(Web page edit records)
------------

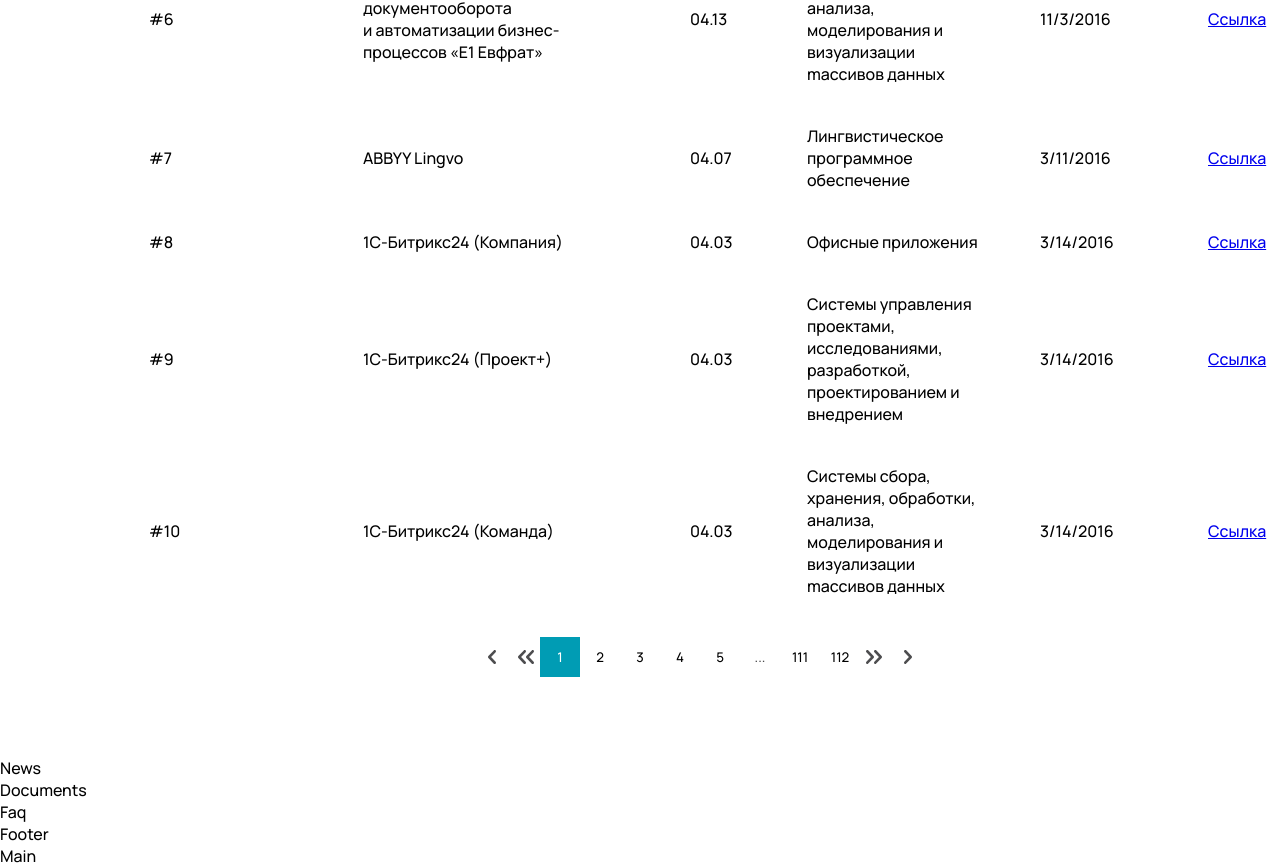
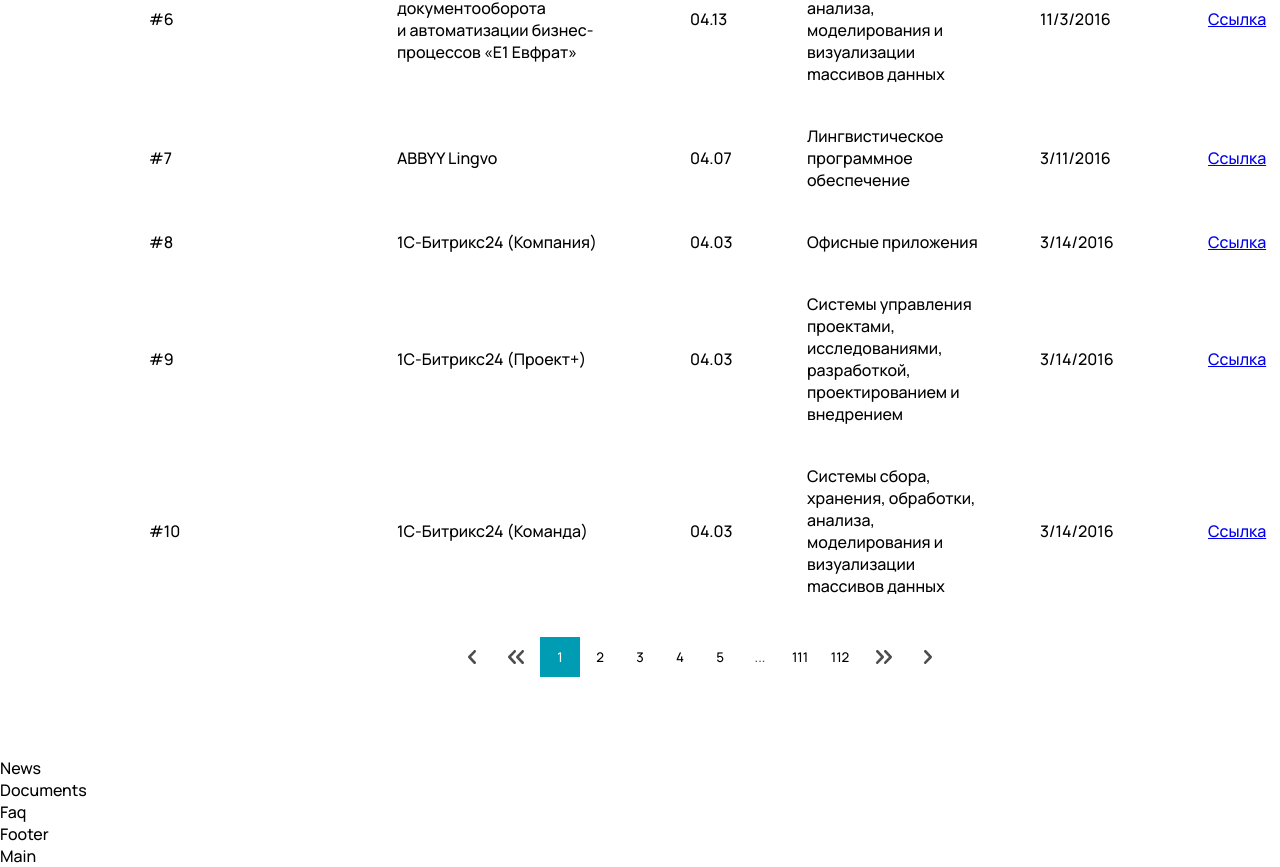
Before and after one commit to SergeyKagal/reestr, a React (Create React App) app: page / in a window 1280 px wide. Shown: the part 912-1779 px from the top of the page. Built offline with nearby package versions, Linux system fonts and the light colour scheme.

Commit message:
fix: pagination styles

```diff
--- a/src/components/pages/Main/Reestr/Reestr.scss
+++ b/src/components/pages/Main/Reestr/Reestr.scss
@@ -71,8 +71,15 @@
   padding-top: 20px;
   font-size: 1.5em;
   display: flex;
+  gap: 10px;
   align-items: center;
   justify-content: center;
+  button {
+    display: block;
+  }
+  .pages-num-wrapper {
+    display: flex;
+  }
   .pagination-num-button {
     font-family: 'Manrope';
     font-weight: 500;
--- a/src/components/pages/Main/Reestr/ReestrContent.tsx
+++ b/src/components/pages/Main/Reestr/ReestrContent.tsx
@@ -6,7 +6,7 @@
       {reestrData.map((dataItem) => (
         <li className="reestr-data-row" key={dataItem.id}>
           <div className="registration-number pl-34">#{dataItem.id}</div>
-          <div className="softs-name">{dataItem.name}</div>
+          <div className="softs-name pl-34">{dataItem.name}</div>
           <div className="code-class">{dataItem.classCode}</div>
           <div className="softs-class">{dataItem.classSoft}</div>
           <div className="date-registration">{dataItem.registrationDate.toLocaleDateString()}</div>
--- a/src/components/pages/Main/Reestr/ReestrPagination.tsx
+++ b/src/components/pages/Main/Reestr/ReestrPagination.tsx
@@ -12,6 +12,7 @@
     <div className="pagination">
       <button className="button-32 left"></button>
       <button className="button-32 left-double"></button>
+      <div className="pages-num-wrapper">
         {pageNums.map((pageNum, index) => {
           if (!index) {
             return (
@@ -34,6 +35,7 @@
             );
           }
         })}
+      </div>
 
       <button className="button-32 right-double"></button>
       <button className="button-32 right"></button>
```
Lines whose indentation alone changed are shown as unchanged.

------------

What this task involves :: In the entries above, which lines hold the string "right"? Report all of them.

Answer area ::
       <button className="button-32 right-double"></button>
       <button className="button-32 right"></button>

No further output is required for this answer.